I receive emails from a variety of people. Most are looking to get into conservation and are searching around for advice, ideas or opportunities. Sometimes I can help by pointing them towards lists of expedition grants, volunteer organisations or just advice articles. But often I don’t know the answer!
This week I had an email from someone who trains dogs to work in detection of various substances. The principals for dog training are apparently quite consisted no matter what you use it for, so he wanted to know if there were any opportunities for working with dogs in conservation.
I had no idea. I’ve never worked with dogs, and I’ve not seen any used before in conservation. In these cases I sometimes put a question out to the Twittersphere which is infinitely knowledgeable on this sort of thing.
It did not disappoint. Here is the mammoth list of projects and organizations that use dogs.
Projects Working With Dogs In Conservation
Conservationists have known for a while that the killer whales of Puget sound are not doing very well. Part of the reason might be that these whales have some of the highest levels of accumulated toxins such as pesticides and flame retardants of any species on earth. But to study this, the scientists need to find whale feces, and this is where a sniffer dog comes in – it stands at the bow of the boat and literally helps them search it out! Read the full story here.

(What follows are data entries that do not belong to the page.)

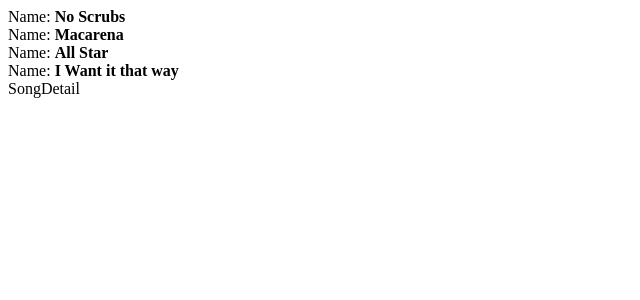
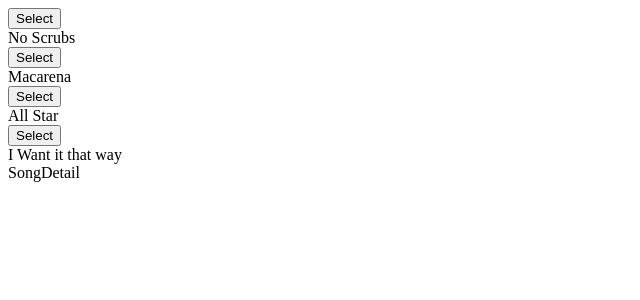
Before and after one commit to imvanzen/songs, a React (Create React App) app: page / in a window 1280 px wide. Shown: the top 300 px of the page, without its empty margins (0-640 px from the left). Built offline with nearby package versions, Linux system fonts and the light colour scheme; the HTML template or start-up script is replaced by a standard one.

Commit message:
Add button to the list element and display only song name

```diff
--- a/src/components/SongList.tsx
+++ b/src/components/SongList.tsx
@@ -11,7 +11,10 @@ const SongList = (props: Props) => {
     const { songs } = props
     const renderedSongs = songs.map(({ title }: Song) => (
         <div className='item' key={title as Key}>
-            Name: <b>{title}</b>
+            <div className='right floated content'>
+                <button className='ui button primary'>Select</button>
+            </div>
+            <div className='content'>{title}</div>
         </div>
     ))
     return (
```
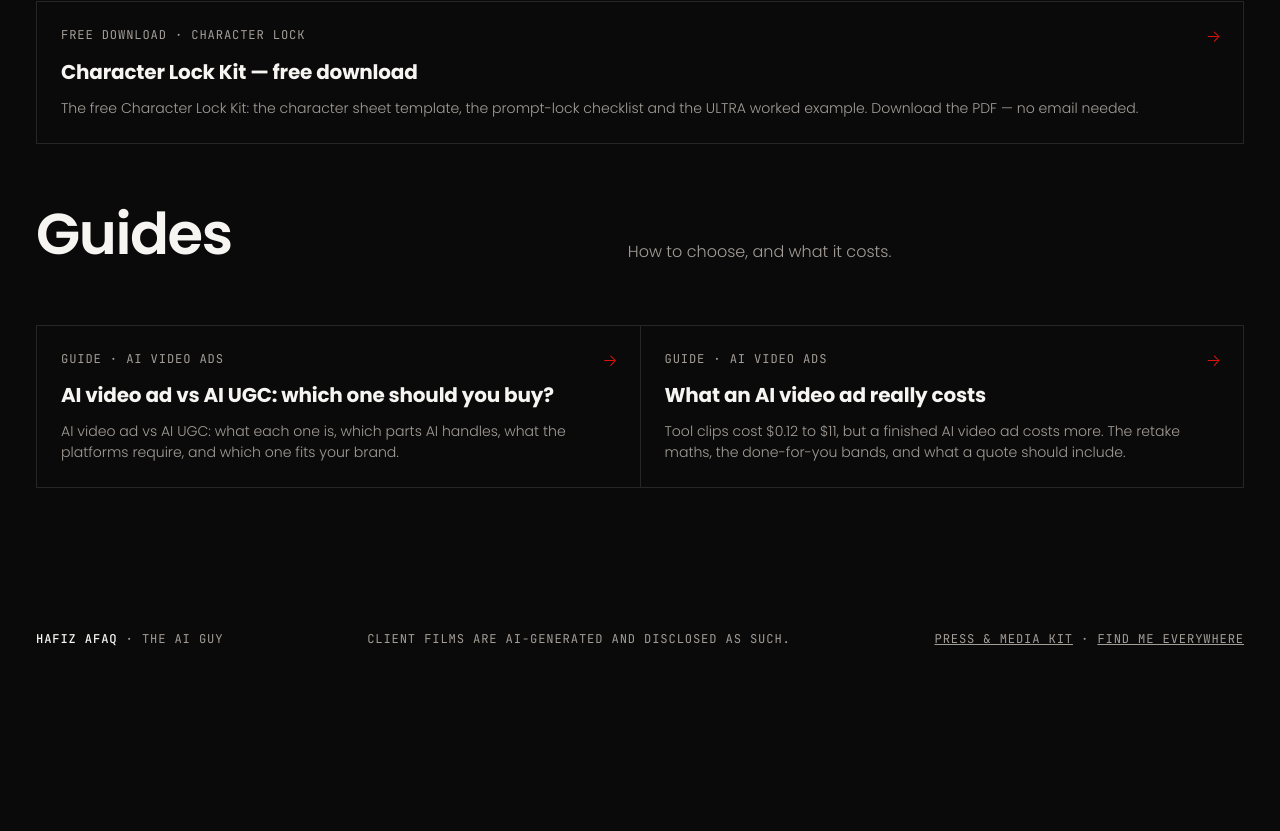
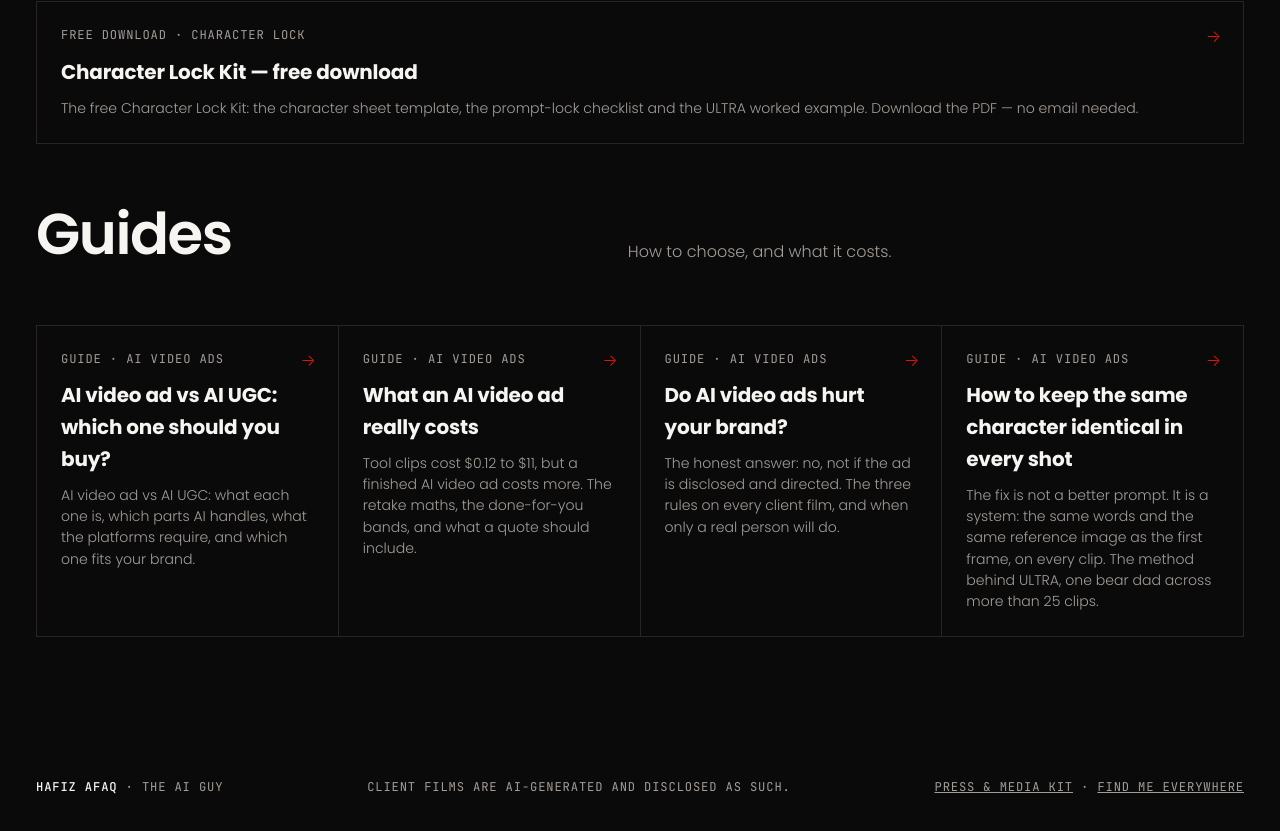
Before and after one commit to HafizAfaqnasir/hafiz-afaq-portfolio, a plain HTML site: page services/index.html in a window 1280 px wide. Shown: the part 1149-1980 px from the top of the page. Before the commit the page ends 1832 px from the top, so only its background shows below. Drawn offline with Linux system fonts and the light colour scheme.

Commit message:
P2B SEO (Guides hub fix): list all 4 guides on /services/ hub (trust + character cards added)

```diff
--- a/services/index.html
+++ b/services/index.html
@@ -569,7 +569,7 @@ body.th-open{overflow:hidden}
   <div class="sec-head" style="margin-top:clamp(34px,5vw,60px)"><h2>Free tools</h2><p>Free downloads from the work above — no email needed.</p></div>
   <div class="svcs"><a href="/services/character-lock-kit/"><span class="slate">Free download · Character Lock</span><b>Character Lock Kit — free download</b><small>The free Character Lock Kit: the character sheet template, the prompt-lock checklist and the ULTRA worked example. Download the PDF — no email needed.</small><i aria-hidden="true">→</i></a></div>
   <div class="sec-head" style="margin-top:clamp(34px,5vw,60px)"><h2>Guides</h2><p>How to choose, and what it costs.</p></div>
-  <div class="svcs"><a href="/guides/ai-video-ad-vs-ai-ugc/"><span class="slate">Guide · AI video ads</span><b>AI video ad vs AI UGC: which one should you buy?</b><small>AI video ad vs AI UGC: what each one is, which parts AI handles, what the platforms require, and which one fits your brand.</small><i aria-hidden="true">→</i></a><a href="/guides/what-an-ai-video-ad-costs/"><span class="slate">Guide · AI video ads</span><b>What an AI video ad really costs</b><small>Tool clips cost $0.12 to $11, but a finished AI video ad costs more. The retake maths, the done-for-you bands, and what a quote should include.</small><i aria-hidden="true">→</i></a></div>
+  <div class="svcs"><a href="/guides/ai-video-ad-vs-ai-ugc/"><span class="slate">Guide · AI video ads</span><b>AI video ad vs AI UGC: which one should you buy?</b><small>AI video ad vs AI UGC: what each one is, which parts AI handles, what the platforms require, and which one fits your brand.</small><i aria-hidden="true">→</i></a><a href="/guides/what-an-ai-video-ad-costs/"><span class="slate">Guide · AI video ads</span><b>What an AI video ad really costs</b><small>Tool clips cost $0.12 to $11, but a finished AI video ad costs more. The retake maths, the done-for-you bands, and what a quote should include.</small><i aria-hidden="true">→</i></a><a href="/guides/do-ai-video-ads-hurt-your-brand/"><span class="slate">Guide · AI video ads</span><b>Do AI video ads hurt your brand?</b><small>The honest answer: no, not if the ad is disclosed and directed. The three rules on every client film, and when only a real person will do.</small><i aria-hidden="true">→</i></a><a href="/guides/keep-same-character-identical-ai-video/"><span class="slate">Guide · AI video ads</span><b>How to keep the same character identical in every shot</b><small>The fix is not a better prompt. It is a system: the same words and the same reference image as the first frame, on every clip. The method behind ULTRA, one bear dad across more than 25 clips.</small><i aria-hidden="true">→</i></a></div>
 </div></section>
 </main>
 <a class="btn btn-red mcta" id="mcta" href="/#contact">Start a project · brief in 30s <span aria-hidden="true">→</span></a>
```
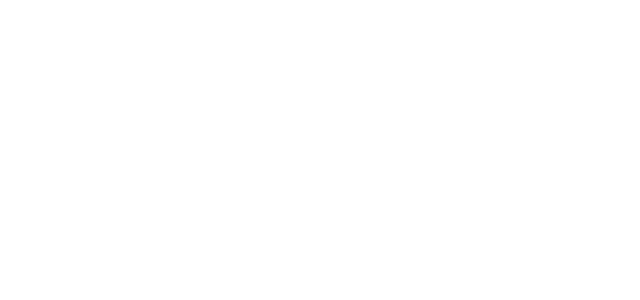
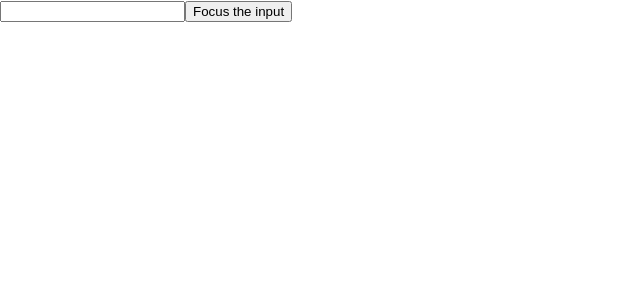
Before and after one commit to juseog0373/react1-1, a React (Create React App) app in the folder my-app/: page / in a window 1280 px wide. Shown: the top 300 px of the page, without its empty margins (0-640 px from the left). Built offline with nearby package versions, Linux system fonts and the light colour scheme.

Commit message:
4/17 수업내용 커밋

```diff
--- /dev/null
+++ b/my-app/src/chapter07/FocusButton.jsx
@@ -0,0 +1,15 @@
+import { useRef } from "react";
+
+export default function FocusButton() {
+    const inputElem = useRef(null)
+
+    const onButtonClick = () => {
+        inputElem.current.focus()
+    }
+    return (
+        <div>
+            <input ref={inputElem} type="text" />
+            <button onClick={onButtonClick}>Focus the input</button>
+        </div>
+    )
+}
--- /dev/null
+++ b/my-app/src/chapter07/UserCounter.jsx
@@ -0,0 +1,15 @@
+import { useEffect, useState } from "react"
+
+export default function Counter() {
+    const [count, setCount] = useState(0)
+    // userEffect 추가
+    useEffect(() => {
+        document.title = `총 ${count}번 클릭 했습니다.`
+    })
+    return (
+        <div>
+            <p>총 {count}번 클릭했습니다</p>
+            <button onClick={() => setCount(count+1)}>클릭</button>
+        </div>
+    )
+}
--- a/my-app/src/index.js
+++ b/my-app/src/index.js
@@ -5,11 +5,13 @@
 import App from './App';
 import CommentList from './chapter05/CommentList';
 import NotificationList from './chapter06/NotificationList';
+import Counter from './chapter07/UserCounter'
+import FocusButton from './chapter07/FocusButton'
 
 const root = ReactDOM.createRoot(document.getElementById('root'));
 root.render(
     <React.StrictMode>
-      <NotificationList/>
+      <FocusButton />
     </React.StrictMode>
 );
 
```
Also changed, not shown: 1 other file (tests, documents, lock files or other folders).
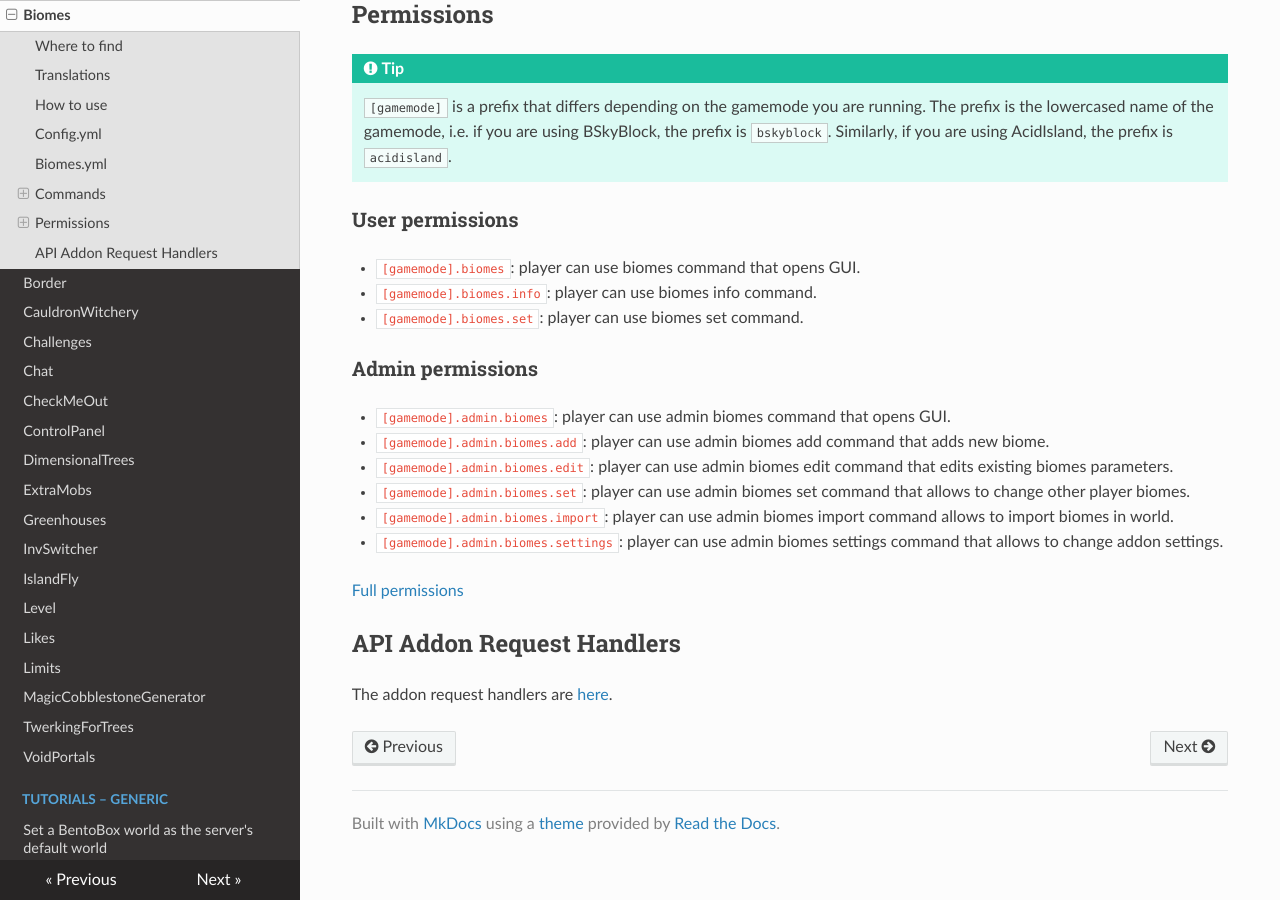
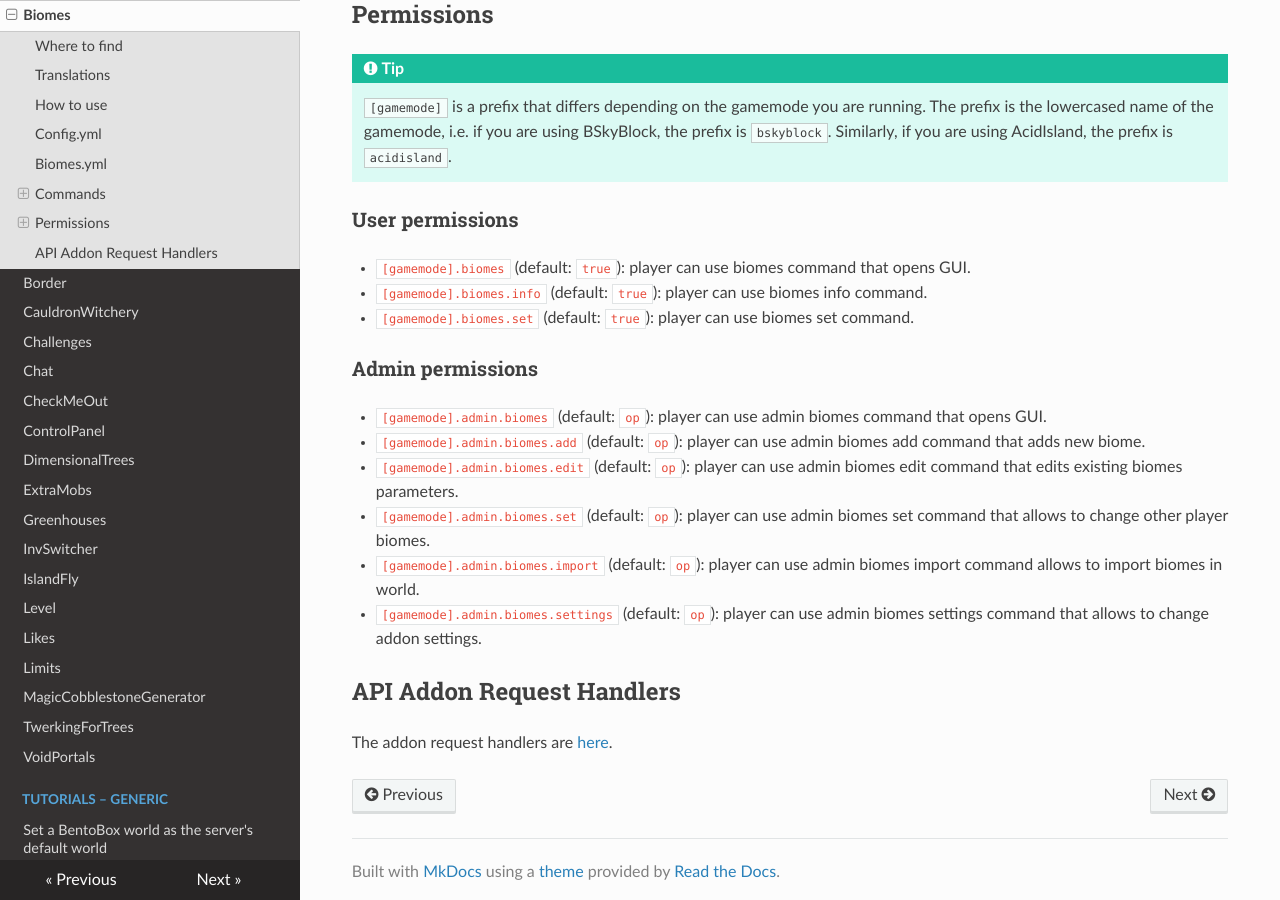
Before and after one commit to BentoBoxWorld/docs, an MkDocs documentation site: the page built from docs/addons/Biomes/index.md, in a window 1280 px wide and 900 px high, scrolled down 2486 px. Built offline with MkDocs 1.6.1, drawn with Linux system fonts in a browser that asks for light colours; nearby versions of some CDN libraries.

Commit message:
Added default permission values for Biomes

```diff
--- a/docs/addons/Biomes/index.md
+++ b/docs/addons/Biomes/index.md
@@ -77,19 +77,17 @@ Note that you must import biomes into both BSkyBlock and AcidIsland separately.
     Similarly, if you are using AcidIsland, the prefix is `acidisland`.
 
 ### User permissions
-- `[gamemode].biomes`: player can use biomes command that opens GUI.
-- `[gamemode].biomes.info`: player can use biomes info command.
-- `[gamemode].biomes.set`: player can use biomes set command.
+- `[gamemode].biomes` (default: `true`): player can use biomes command that opens GUI.
+- `[gamemode].biomes.info` (default: `true`): player can use biomes info command.
+- `[gamemode].biomes.set` (default: `true`): player can use biomes set command.
 
 ### Admin permissions
-- `[gamemode].admin.biomes`: player can use admin biomes command that opens GUI.
-- `[gamemode].admin.biomes.add`: player can use admin biomes add command that adds new biome.
-- `[gamemode].admin.biomes.edit`: player can use admin biomes edit command that edits existing biomes parameters.
-- `[gamemode].admin.biomes.set`: player can use admin biomes set command that allows to change other player biomes.
-- `[gamemode].admin.biomes.import`: player can use admin biomes import command allows to import biomes in world.
-- `[gamemode].admin.biomes.settings`: player can use admin biomes settings command that allows to change addon settings.
-
-[Full permissions](Permissions)
+- `[gamemode].admin.biomes` (default: `op`): player can use admin biomes command that opens GUI.
+- `[gamemode].admin.biomes.add` (default: `op`): player can use admin biomes add command that adds new biome.
+- `[gamemode].admin.biomes.edit` (default: `op`): player can use admin biomes edit command that edits existing biomes parameters.
+- `[gamemode].admin.biomes.set` (default: `op`): player can use admin biomes set command that allows to change other player biomes.
+- `[gamemode].admin.biomes.import` (default: `op`): player can use admin biomes import command allows to import biomes in world.
+- `[gamemode].admin.biomes.settings` (default: `op`): player can use admin biomes settings command that allows to change addon settings.
 
 ## API Addon Request Handlers
 
```
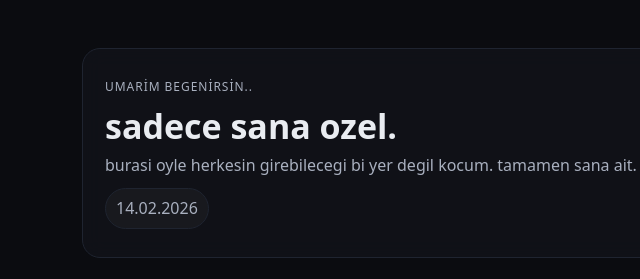
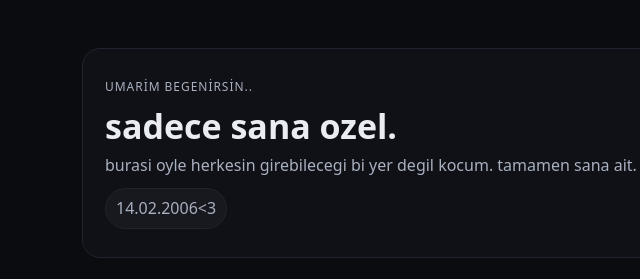
Before and after one commit to ahrisee/onlyforgizem, a plain HTML site: page index.html in a window 1280 px wide. Shown: the top 279 px of the page, 116-756 px from the left. Drawn offline with Linux system fonts and the light colour scheme.

Commit message:
Update index.html

```diff
--- a/index.html
+++ b/index.html
@@ -52,7 +52,7 @@
       <div class="kicker">umarim begenirsin..</div>
       <h1>sadece sana ozel.</h1>
       <p class="sub">burasi oyle herkesin girebilecegi bi yer degil kocum. tamamen sana ait.</p>
-      <div class="pill">14.02.2026</div>
+      <div class="pill">14.02.2006<3 </div>
     </section>
 
     <section class="section">
```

This is a project training dogs for location certain species in New Zealand such as the kākāpo, kiwi, whio, pāteke and takahē. They can also detect signs of invasive species. They even have application information, if you want to become a handler.
Meanwhile, in many places poisoning of large carnivores and raptors is still a big problem. In Spain, dogs are being deployed to help safely find poisons and protect endangered wildlife. There’s a similar project in Greece, too.
The critically endangered Cross River Gorilla lives in dense highland forests on the border between Nigeria and Cameroon. They are hard to find, and that’s probably why they have survived this long. So scientists took a group of specially trained dogs, and set them to work searching for gorilla poo, in order to help monitor the surviving population. The great things in, all these dogs came from Shelters. Read the full story here.
A fantastic organization training dogs for many of these projects. Their mission says it all “We don’t do this work because we love dogs, though we do. We don’t do this work because our dogs love to work, though they do. We do this work because our detection dogs are the most efficient, most accurate, and least invasive way to collect crucial conservation data.” Take a look, here.
India has been training lots of dogs too. A new team of 14 dogs and 28 handlers has just doubled India’s strength of wildlife sniffer dogs. They will now be deployed in seven states with surviving tiger populations to help tackle poaching. Read more here.
A great article about helping to reduce human wildlife conflict and guard wildlife with the right breed of dog.
Cheetahs are not doing so well in Africa, so to help tackle the problem, dogs are trained to hunt down Cheetah scat for scientists, “DNA is then extracted in its laboratory to identify individual cheetahs and understand cheetah population structure.” More about Cheetah conservation, here.
An organisation specializing in training dogs to tackle poaching in Africa.
A dog named Maya spent three months training to track down Koala poo!
This organisation has trained dogs to detect threatened desert tortoises in the US and Mexico, and have even trained the first ever Great Crested Newt Detection dog, who will be operational later this year. Read more.
The collie named Jessie has been helping search construction sites for rare African Bullfrogs. It’s hoped that in the future, she might also be able to help search for another threatened species in South Africa, the Amatola toad.
Lastly, I didn’t think it was fair to let the dogs have all the fun. Here’s a great story about specially trained African giant pouched rats.
I’m sure there’s lots more, feel free to add to the list in the comments...
Special thanks to these tweeters for all of the suggestions…
@hannahkhwaja @maryjkablas @SturgeonSurgeon @Julie_B92